**Exercise requirements:** Set every record down again, exactly and completely.

**Extracted information:**
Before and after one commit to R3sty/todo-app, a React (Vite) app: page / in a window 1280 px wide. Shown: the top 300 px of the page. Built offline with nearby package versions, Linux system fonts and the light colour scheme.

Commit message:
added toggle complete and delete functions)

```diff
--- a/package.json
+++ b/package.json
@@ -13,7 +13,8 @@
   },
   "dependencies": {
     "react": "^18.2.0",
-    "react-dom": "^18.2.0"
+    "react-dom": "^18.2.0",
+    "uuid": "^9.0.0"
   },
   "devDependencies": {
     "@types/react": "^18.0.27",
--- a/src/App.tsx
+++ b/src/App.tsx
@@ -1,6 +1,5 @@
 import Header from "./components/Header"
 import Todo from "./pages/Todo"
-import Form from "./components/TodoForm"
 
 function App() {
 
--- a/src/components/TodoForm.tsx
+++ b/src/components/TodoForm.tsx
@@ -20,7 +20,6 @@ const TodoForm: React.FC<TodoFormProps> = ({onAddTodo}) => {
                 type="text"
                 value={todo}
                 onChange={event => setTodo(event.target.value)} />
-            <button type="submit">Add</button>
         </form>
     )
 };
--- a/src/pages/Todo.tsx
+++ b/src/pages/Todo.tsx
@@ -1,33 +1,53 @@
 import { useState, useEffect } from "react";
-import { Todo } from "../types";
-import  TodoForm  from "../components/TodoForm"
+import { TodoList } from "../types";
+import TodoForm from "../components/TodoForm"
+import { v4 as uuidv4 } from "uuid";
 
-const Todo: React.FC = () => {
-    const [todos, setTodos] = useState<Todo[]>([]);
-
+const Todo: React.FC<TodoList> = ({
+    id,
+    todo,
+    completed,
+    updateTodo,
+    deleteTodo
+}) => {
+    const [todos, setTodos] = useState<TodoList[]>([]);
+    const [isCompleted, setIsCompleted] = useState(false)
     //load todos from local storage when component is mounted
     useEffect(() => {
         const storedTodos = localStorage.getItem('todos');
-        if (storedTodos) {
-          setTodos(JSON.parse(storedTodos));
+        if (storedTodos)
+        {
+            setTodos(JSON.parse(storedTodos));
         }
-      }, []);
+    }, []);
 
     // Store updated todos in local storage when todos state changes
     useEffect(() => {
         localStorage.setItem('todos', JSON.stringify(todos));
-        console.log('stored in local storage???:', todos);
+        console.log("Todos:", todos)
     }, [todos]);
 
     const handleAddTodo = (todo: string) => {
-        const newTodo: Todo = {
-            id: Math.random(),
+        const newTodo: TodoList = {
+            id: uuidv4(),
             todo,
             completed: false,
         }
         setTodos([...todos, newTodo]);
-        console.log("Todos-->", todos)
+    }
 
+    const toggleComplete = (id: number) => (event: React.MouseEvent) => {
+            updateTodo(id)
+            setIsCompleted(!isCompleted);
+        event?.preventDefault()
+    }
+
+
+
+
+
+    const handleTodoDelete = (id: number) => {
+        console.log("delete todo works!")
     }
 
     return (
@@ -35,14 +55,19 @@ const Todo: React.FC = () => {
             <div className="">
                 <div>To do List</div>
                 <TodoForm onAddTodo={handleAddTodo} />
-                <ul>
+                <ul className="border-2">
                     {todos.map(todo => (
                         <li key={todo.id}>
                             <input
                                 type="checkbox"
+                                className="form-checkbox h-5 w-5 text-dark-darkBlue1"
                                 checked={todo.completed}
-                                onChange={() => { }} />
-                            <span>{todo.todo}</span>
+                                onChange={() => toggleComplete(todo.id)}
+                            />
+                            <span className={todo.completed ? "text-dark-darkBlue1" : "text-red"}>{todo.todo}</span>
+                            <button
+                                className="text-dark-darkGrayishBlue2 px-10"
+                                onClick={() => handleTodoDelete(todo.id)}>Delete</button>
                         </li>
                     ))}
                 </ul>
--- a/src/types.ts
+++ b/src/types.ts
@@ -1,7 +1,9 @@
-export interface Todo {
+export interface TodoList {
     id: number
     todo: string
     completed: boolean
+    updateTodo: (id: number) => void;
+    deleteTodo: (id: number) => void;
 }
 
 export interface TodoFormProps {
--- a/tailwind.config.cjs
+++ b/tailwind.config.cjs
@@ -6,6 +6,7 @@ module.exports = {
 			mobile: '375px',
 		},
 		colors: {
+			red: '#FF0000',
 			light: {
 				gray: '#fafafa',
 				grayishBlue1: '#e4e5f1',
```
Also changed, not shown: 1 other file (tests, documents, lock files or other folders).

**Output of the task:**
Before and after one commit to R3sty/todo-app, a React (Vite) app: page / in a window 1280 px wide. Shown: the top 300 px of the page. Built offline with nearby package versions, Linux system fonts and the light colour scheme.

Commit message:
added toggle complete and delete functions)

```diff
--- a/package.json
+++ b/package.json
@@ -13,7 +13,8 @@
   },
   "dependencies": {
     "react": "^18.2.0",
-    "react-dom": "^18.2.0"
+    "react-dom": "^18.2.0",
+    "uuid": "^9.0.0"
   },
   "devDependencies": {
     "@types/react": "^18.0.27",
--- a/src/App.tsx
+++ b/src/App.tsx
@@ -1,6 +1,5 @@
 import Header from "./components/Header"
 import Todo from "./pages/Todo"
-import Form from "./components/TodoForm"
 
 function App() {
 
--- a/src/components/TodoForm.tsx
+++ b/src/components/TodoForm.tsx
@@ -20,7 +20,6 @@ const TodoForm: React.FC<TodoFormProps> = ({onAddTodo}) => {
                 type="text"
                 value={todo}
                 onChange={event => setTodo(event.target.value)} />
-            <button type="submit">Add</button>
         </form>
     )
 };
--- a/src/pages/Todo.tsx
+++ b/src/pages/Todo.tsx
@@ -1,33 +1,53 @@
 import { useState, useEffect } from "react";
-import { Todo } from "../types";
-import  TodoForm  from "../components/TodoForm"
+import { TodoList } from "../types";
+import TodoForm from "../components/TodoForm"
+import { v4 as uuidv4 } from "uuid";
 
-const Todo: React.FC = () => {
-    const [todos, setTodos] = useState<Todo[]>([]);
-
+const Todo: React.FC<TodoList> = ({
+    id,
+    todo,
+    completed,
+    updateTodo,
+    deleteTodo
+}) => {
+    const [todos, setTodos] = useState<TodoList[]>([]);
+    const [isCompleted, setIsCompleted] = useState(false)
     //load todos from local storage when component is mounted
     useEffect(() => {
         const storedTodos = localStorage.getItem('todos');
-        if (storedTodos) {
-          setTodos(JSON.parse(storedTodos));
+        if (storedTodos)
+        {
+            setTodos(JSON.parse(storedTodos));
         }
-      }, []);
+    }, []);
 
     // Store updated todos in local storage when todos state changes
     useEffect(() => {
         localStorage.setItem('todos', JSON.stringify(todos));
-        console.log('stored in local storage???:', todos);
+        console.log("Todos:", todos)
     }, [todos]);
 
     const handleAddTodo = (todo: string) => {
-        const newTodo: Todo = {
-            id: Math.random(),
+        const newTodo: TodoList = {
+            id: uuidv4(),
             todo,
             completed: false,
         }
         setTodos([...todos, newTodo]);
-        console.log("Todos-->", todos)
+    }
 
+    const toggleComplete = (id: number) => (event: React.MouseEvent) => {
+            updateTodo(id)
+            setIsCompleted(!isCompleted);
+        event?.preventDefault()
+    }
+
+
+
+
+
+    const handleTodoDelete = (id: number) => {
+        console.log("delete todo works!")
     }
 
     return (
@@ -35,14 +55,19 @@ const Todo: React.FC = () => {
             <div className="">
                 <div>To do List</div>
                 <TodoForm onAddTodo={handleAddTodo} />
-                <ul>
+                <ul className="border-2">
                     {todos.map(todo => (
                         <li key={todo.id}>
                             <input
                                 type="checkbox"
+                                className="form-checkbox h-5 w-5 text-dark-darkBlue1"
                                 checked={todo.completed}
-                                onChange={() => { }} />
-                            <span>{todo.todo}</span>
+                                onChange={() => toggleComplete(todo.id)}
+                            />
+                            <span className={todo.completed ? "text-dark-darkBlue1" : "text-red"}>{todo.todo}</span>
+                            <button
+                                className="text-dark-darkGrayishBlue2 px-10"
+                                onClick={() => handleTodoDelete(todo.id)}>Delete</button>
                         </li>
                     ))}
                 </ul>
--- a/src/types.ts
+++ b/src/types.ts
@@ -1,7 +1,9 @@
-export interface Todo {
+export interface TodoList {
     id: number
     todo: string
     completed: boolean
+    updateTodo: (id: number) => void;
+    deleteTodo: (id: number) => void;
 }
 
 export interface TodoFormProps {
--- a/tailwind.config.cjs
+++ b/tailwind.config.cjs
@@ -6,6 +6,7 @@ module.exports = {
 			mobile: '375px',
 		},
 		colors: {
+			red: '#FF0000',
 			light: {
 				gray: '#fafafa',
 				grayishBlue1: '#e4e5f1',
```
Also changed, not shown: 1 other file (tests, documents, lock files or other folders).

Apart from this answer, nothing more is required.